Often, on the other hand, finished 23rd after borrowing a pole from an opposing coach. He'll be a cheerleader when the squad competes at Bohart Ranch.
Often admits he wasn't skiing well that day, which made the decision to take himself out of contention an easy one. "I felt OK," he said. "I felt, early in the race, my skis weren't that fast. My chances were there, but they weren't as big."
And an important team goal was at stake. Each school can receive a maximum of 12 NCAA berths. Alaska-Fairbanks only has a Nordic skiing program, so a full NCAA squad for them is six players, three of each gender.
"It just seemed rational to give him the pole so we would have a better chance of getting three guys into the NCAAs," Often said.
Thanks to the Sabo-Often exchange, for the second straight year and the third time in school history, a full squad of Nanooks will compete in the NCAA championships. It's a noteworthy accomplishment, especially since Alaska-Fairbanks is one of only six schools to qualify a full squad of Nordic skiers.
"I'm still in awe of what kind of person [Often] is," Sabo said. "He's definitely a true sportsman."
This has happened before, at the Olympic level. At the 2006 Winter Games in Torino, Italy, Norwegian coach Bjorner Hakensmoen gave his ski pole to Canadian skier Sara Renner when the Canadians were heavily favored to win. Coincidentally, Often also is a Norwegian.
Eight years ago at the U.S. Olympic tae kwon do trials in Colorado Springs, Colo., Esther Kim gave up her spot at the Sydney Olympics so her teammate, Kay Poe, could take her place. Poe dislocated her kneecap, and Kim forfeited their match because she refused to compete against an injured player.
But in that case, it made sense because Poe and Kim were best friends. Often and Sabo are not. The sophomores share the natural bond of teammates who travel and train together, but this isn't exactly some sappy tale of ski brothers looking out for one another. This was done because it was the right thing to do. And that's almost impossible to fathom in an age when it seems more likely we'll see an athlete appear before Congress than do something selfless.
"It's a situation you meet once in a lifetime," Often said. "When that accident happened, everything pointed to that I should give him the pole."
Kind of puts what Kurt Busch did for Ryan Newman at the Daytona 500 this year in perspective, too.
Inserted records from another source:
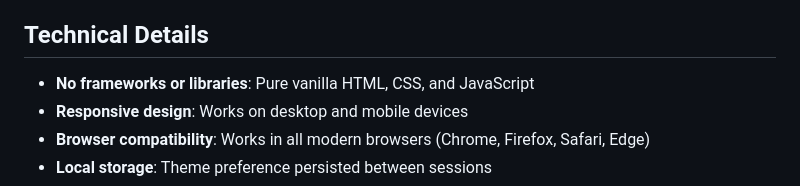
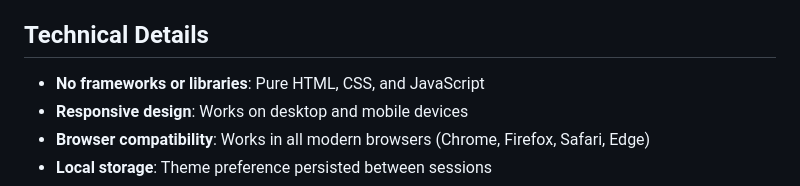
Before and after one commit to quinmoorewg/cognition-battleship, a Markdown page: README.md, the part around the change. Rendered like a GitHub page.

```diff
--- a/README.md
+++ b/README.md
@@ -123,7 +123,7 @@ A classic Battleship game built with HTML, CSS, and JavaScript. Battle against a
 
 ## Technical Details
 
-- **No frameworks or libraries**: Pure vanilla HTML, CSS, and JavaScript
+- **No frameworks or libraries**: Pure HTML, CSS, and JavaScript
 - **Responsive design**: Works on desktop and mobile devices
 - **Browser compatibility**: Works in all modern browsers (Chrome, Firefox, Safari, Edge)
 - **Local storage**: Theme preference persisted between sessions
```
But let's not downplay Sabo's role strictly because he was the beneficiary. Often's act shines so brightly because Sabo achieved something with it. And this was a big step for Sabo, who, according to his coach, hasn't always operated well under pressure. "Last year, when Ray would race, he would do fine in small races," Alaska-Fairbanks coach Scott Jerome said. "As soon as it was a race where the outcome was important, he would melt mentally. He would lock up. He would get so worked up mentally that physically he became tight."
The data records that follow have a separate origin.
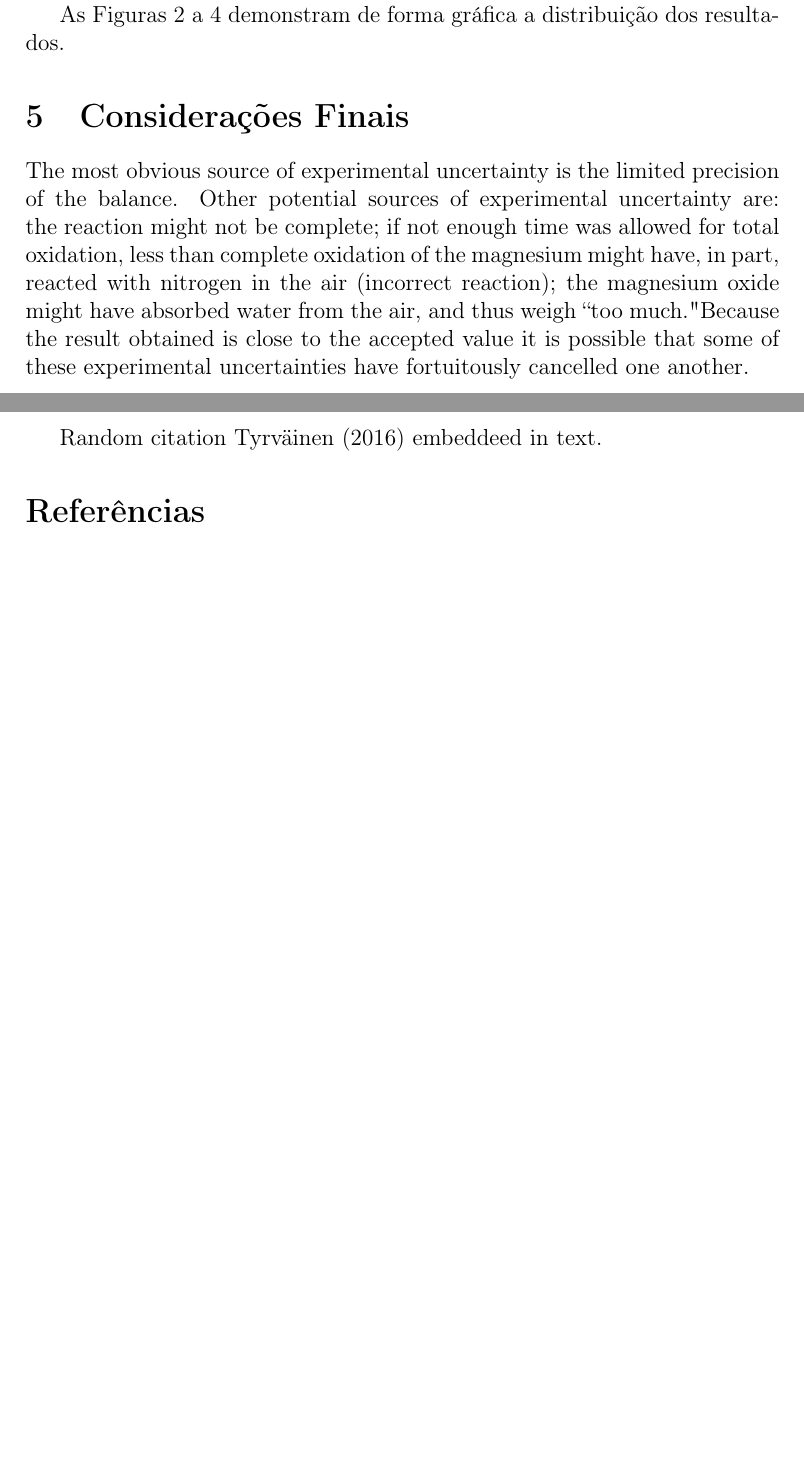
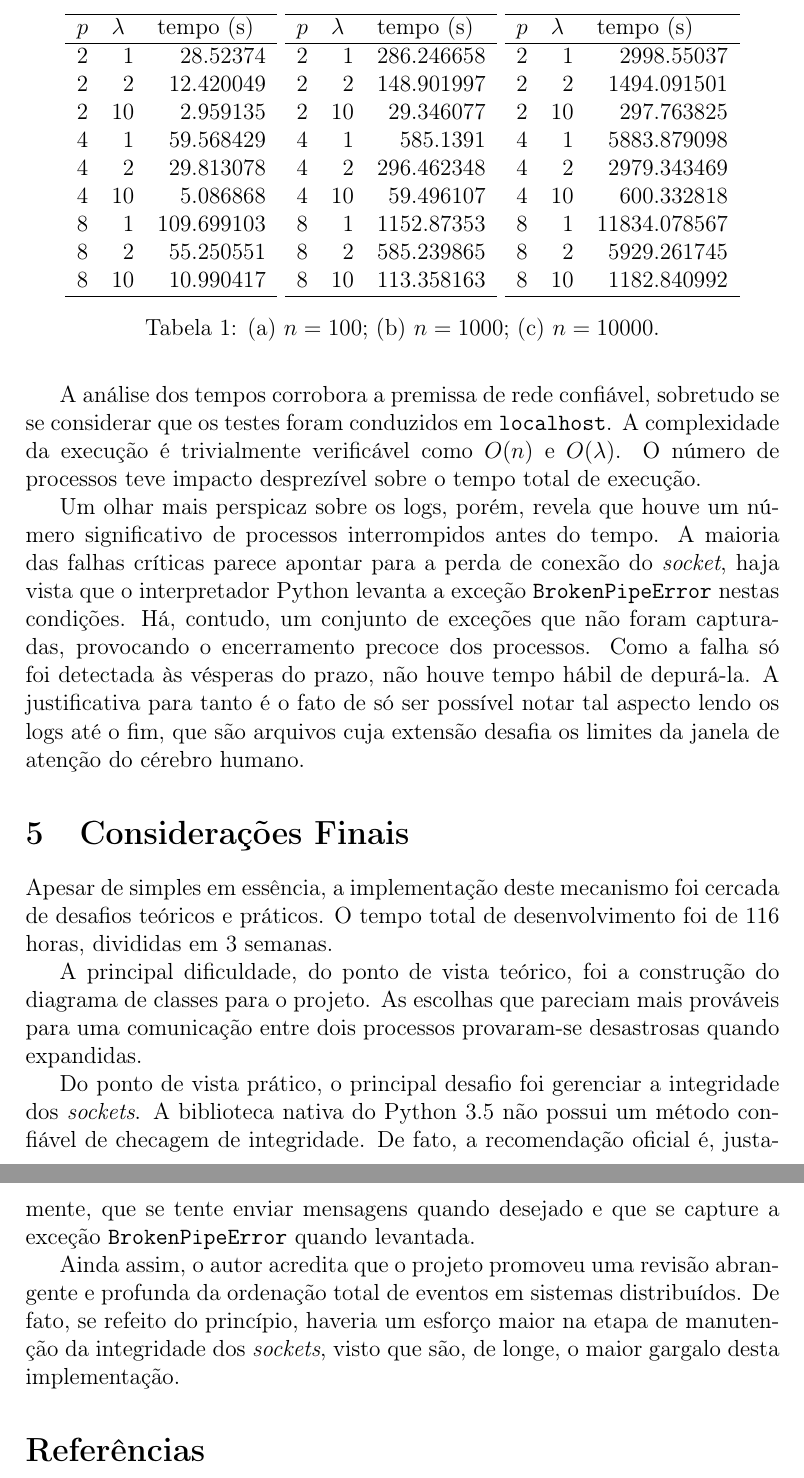
Before and after one commit to ramonduarte/sd3, a LaTeX document (report/sd3_report.tex): two parts of pages 4 and 5 of 5 before the commit and two parts of pages 5 and 6 of 6 after it, joined at a grey line, cut at the place of the change, the shorter picture padded with empty space. Compiled offline with pdfLaTeX.

Commit message:
Final version of report.

```diff
--- a/report/sd3_report.tex
+++ b/report/sd3_report.tex
@@ -150,4 +125,3 @@
 
         \section{Estudos de Caso}
 
-        Os estudos de caso foram executados para todas as combinações dos valores $n \in \{1, 2, 4, 8\}$, $\lambda \in \{100, 1000, 10000\}$ e $p \in \{1, 2, 10\}$. Foram utilizadas as portas de numeração entre 8000 e 8007, por estarem comumente livres na maioria dos sistemas. Os valores podem ser conferidos nas Tabelas 1 a 3. Os logs estão disponíveis para consulta no repositório público onde o trabalho foi hospedado, no diretório \texttt{logs/}.
@@ -154,9 +132,58 @@
 
+        A análise dos tempos corrobora a premissa de rede confiável, sobretudo se se considerar que os testes foram conduzidos em \texttt{localhost}.
+        A complexidade da execução é trivialmente verificável como $O(n)$ e $O(\lambda)$.
+        O número de processos teve impacto desprezível sobre o tempo total de execução.
 
+        Um olhar mais perspicaz sobre os logs, porém, revela que houve um número significativo de processos interrompidos antes do tempo.
+        A maioria das falhas críticas parece apontar para a perda de conexão do \emph{socket}, haja vista que o interpretador Python levanta a exceção \texttt{BrokenPipeError} nestas condições.
+        Há, contudo, um conjunto de exceções que não foram capturadas, provocando o encerramento precoce dos processos.
+        Como a falha só foi detectada às vésperas do prazo, não houve tempo hábil de depurá-la.
+        A justificativa para tanto é o fato de só ser possível notar tal aspecto lendo os logs até o fim, que são arquivos cuja extensão desafia os limites da janela de atenção do cérebro humano.
 
-
-
-        As Figuras 2 a 4 demonstram de forma gráfica a distribuição dos resultados.
+        \begin{table}[]
+            \centering
+            \begin{tabular}{rrrll}
+                \hline
+                \multicolumn{1}{l}{$p$}   & \multicolumn{1}{l}{$\lambda$} & \multicolumn{1}{l}{tempo (s)}  \\ \hline
+                2                       & 1                             & 28.52374                       \\
+                2                       & 2                             & 12.420049                      \\
+                2                       & 10                            & 2.959135                       \\
+                4                       & 1                             & 59.568429                      \\
+                4                       & 2                             & 29.813078                      \\
+                4                       & 10                            & 5.086868                       \\
+                8                       & 1                             & 109.699103                     \\
+                8                       & 2                             & 55.250551                      \\
+                8                       & 10                            & 10.990417                      \\ \hline
+            \end{tabular}
+            \begin{tabular}{rrrll}
+                \hline
+                \multicolumn{1}{l}{$p$} & \multicolumn{1}{l}{$\lambda$} & \multicolumn{1}{l}{tempo (s)} \\ \hline
+                2                       & 1                           & 286.246658                    \\
+                2                       & 2                           & 148.901997                    \\
+                2                       & 10                          & 29.346077                     \\
+                4                       & 1                           & 585.1391                      \\
+                4                       & 2                           & 296.462348                    \\
+                4                       & 10                          & 59.496107                     \\
+                8                       & 1                           & 1152.87353                    \\
+                8                       & 2                           & 585.239865                    \\
+                8                       & 10                          & 113.358163                    \\ \hline
+            \end{tabular}
+            \begin{tabular}{rrrll}
+                \hline
+                \multicolumn{1}{l}{$p$} & \multicolumn{1}{l}{$\lambda$} & \multicolumn{1}{l}{tempo (s)} \\ \hline
+                2                       & 1                             & 2998.55037                    \\
+                2                       & 2                             & 1494.091501                   \\
+                2                       & 10                            & 297.763825                    \\
+                4                       & 1                             & 5883.879098                   \\
+                4                       & 2                             & 2979.343469                   \\
+                4                       & 10                            & 600.332818                    \\
+                8                       & 1                             & 11834.078567                  \\
+                8                       & 2                             & 5929.261745                   \\
+                8                       & 10                            & 1182.840992                   \\\hline
+            \end{tabular}
+            \caption{(a) $n = 100$; (b) $n = 1000$; (c) $n = 10000$.}
+            \label{my-label}
+        \end{table}
 
 
         %----------------------------------------------------------------------------------------
@@ -165,10 +192,19 @@
 
         \section{Considerações Finais}
 
+        Apesar de simples em essência, a implementação deste mecanismo foi cercada de desafios teóricos e práticos.
+        O tempo total de desenvolvimento foi de 116 horas, divididas em 3 semanas.
 
-        The most obvious source of experimental uncertainty is the limited precision of the balance. Other potential sources of experimental uncertainty are: the reaction might not be complete; if not enough time was allowed for total oxidation, less than complete oxidation of the magnesium might have, in part, reacted with nitrogen in the air (incorrect reaction); the magnesium oxide might have absorbed water from the air, and thus weigh ``too much." Because the result obtained is close to the accepted value it is possible that some of these experimental uncertainties have fortuitously cancelled one another.
+        A principal dificuldade, do ponto de vista teórico, foi a construção do diagrama de classes para o projeto.
+        As escolhas que pareciam mais prováveis para uma comunicação entre dois processos provaram-se desastrosas quando expandidas.
 
-        Random citation \cite{WEBSITE:2} embeddeed in text.
+        Do ponto de vista prático, o principal desafio foi gerenciar a integridade dos \emph{sockets}.
+        A biblioteca nativa do Python 3.5 não possui um método confiável de checagem de integridade.
+        De fato, a recomendação oficial é, justamente, que se tente enviar mensagens quando desejado e que se capture a exceção \texttt{BrokenPipeError} quando levantada.
+
+        Ainda assim, o autor acredita que o projeto promoveu uma revisão abrangente e profunda da ordenação total de eventos em sistemas distribuídos.
+        De fato, se refeito do princípio, haveria um esforço maior na etapa de manutenção da integridade dos \emph{sockets}, visto que são, de longe, o maior gargalo desta implementação.
+
 
         %----------------------------------------------------------------------------------------
         %	BIBLIOGRAPHY
```
Also changed, not shown: report/sd3_report.bib (+7 -0 lines), report/class-diagram.png (added), report/placeholder_1.jpg (deleted), report/sd3_report.bbl, report/sd3_report.pdf, report/sd3_report.tex (69 more changed lines), 5 other files.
If Sabo botched the exchange with Often, or was delayed a second or two longer, he'd be cheering alongside Often and certainly wouldn't have the chance to attain All-American status, which is given to skiers who finish in the top 10 at the NCAAs.
"I want to go out there and race hard," Sabo said. "The biggest thing is not to put pressure on myself."
So if given the opportunity again, would Often make the same choice he did that day at Giants Ridge? Would he sacrifice his dreams to see a teammate accomplish his own?
"Uh, I don't know," Often said. "It's just one of those decisions you have to make in a tenth of a second."
Jemele Hill can be reached at firstname.lastname@example.org.